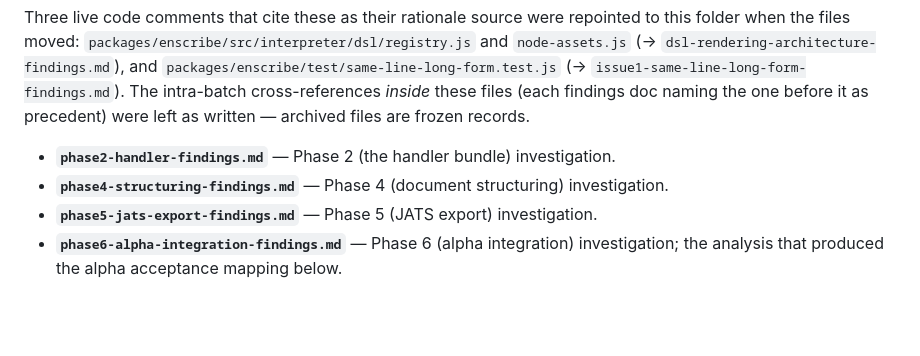
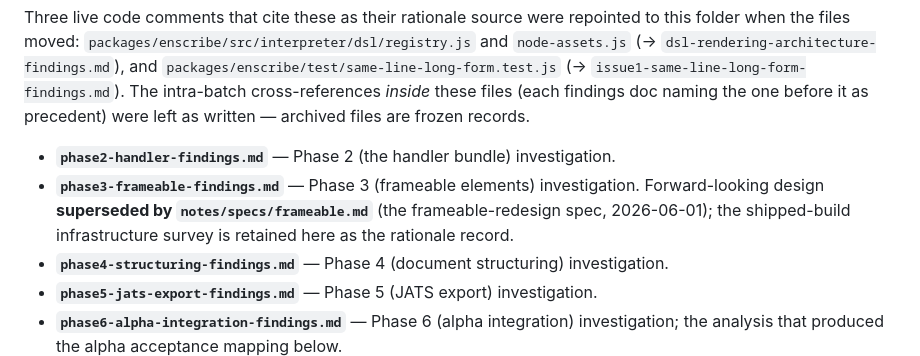
Before and after one commit to acadamark/acadamark, a Markdown page: notes/archive/README.md, the part around the change. Rendered like a GitHub page; blank space fills up the shorter version.

```diff
--- a/notes/archive/README.md
+++ b/notes/archive/README.md
@@ -142,6 +142,7 @@ The Phase 0 read-only investigation findings for the v0.1.0-era phase sequence,
 Three live code comments that cite these as their rationale source were repointed to this folder when the files moved: `packages/enscribe/src/interpreter/dsl/registry.js` and `node-assets.js` (→ `dsl-rendering-architecture-findings.md`), and `packages/enscribe/test/same-line-long-form.test.js` (→ `issue1-same-line-long-form-findings.md`). The intra-batch cross-references *inside* these files (each findings doc naming the one before it as precedent) were left as written — archived files are frozen records.
 
 - **`phase2-handler-findings.md`** — Phase 2 (the handler bundle) investigation.
+- **`phase3-frameable-findings.md`** — Phase 3 (frameable elements) investigation. Forward-looking design **superseded by `notes/specs/frameable.md`** (the frameable-redesign spec, 2026-06-01); the shipped-build infrastructure survey is retained here as the rationale record.
 - **`phase4-structuring-findings.md`** — Phase 4 (document structuring) investigation.
 - **`phase5-jats-export-findings.md`** — Phase 5 (JATS export) investigation.
 - **`phase6-alpha-integration-findings.md`** — Phase 6 (alpha integration) investigation; the analysis that produced the alpha acceptance mapping below.
```
Also changed, not shown: DESIGN.md (+6 -6 lines), 2 other files.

- - - - - - -

§ **Problem**:
From the listing above, copy every line that holds the string "investigation".

§ **Expected output**:
@@ -142,6 +142,7 @@ The Phase 0 read-only investigation findings for the v0.1.0-era phase sequence,
 - **`phase2-handler-findings.md`** — Phase 2 (the handler bundle) investigation.
+- **`phase3-frameable-findings.md`** — Phase 3 (frameable elements) investigation. Forward-looking design **superseded by `notes/specs/frameable.md`** (the frameable-redesign spec, 2026-06-01); the shipped-build infrastructure survey is retained here as the rationale record.
 - **`phase4-structuring-findings.md`** — Phase 4 (document structuring) investigation.
 - **`phase5-jats-export-findings.md`** — Phase 5 (JATS export) investigation.
 - **`phase6-alpha-integration-findings.md`** — Phase 6 (alpha integration) investigation; the analysis that produced the alpha acceptance mapping below.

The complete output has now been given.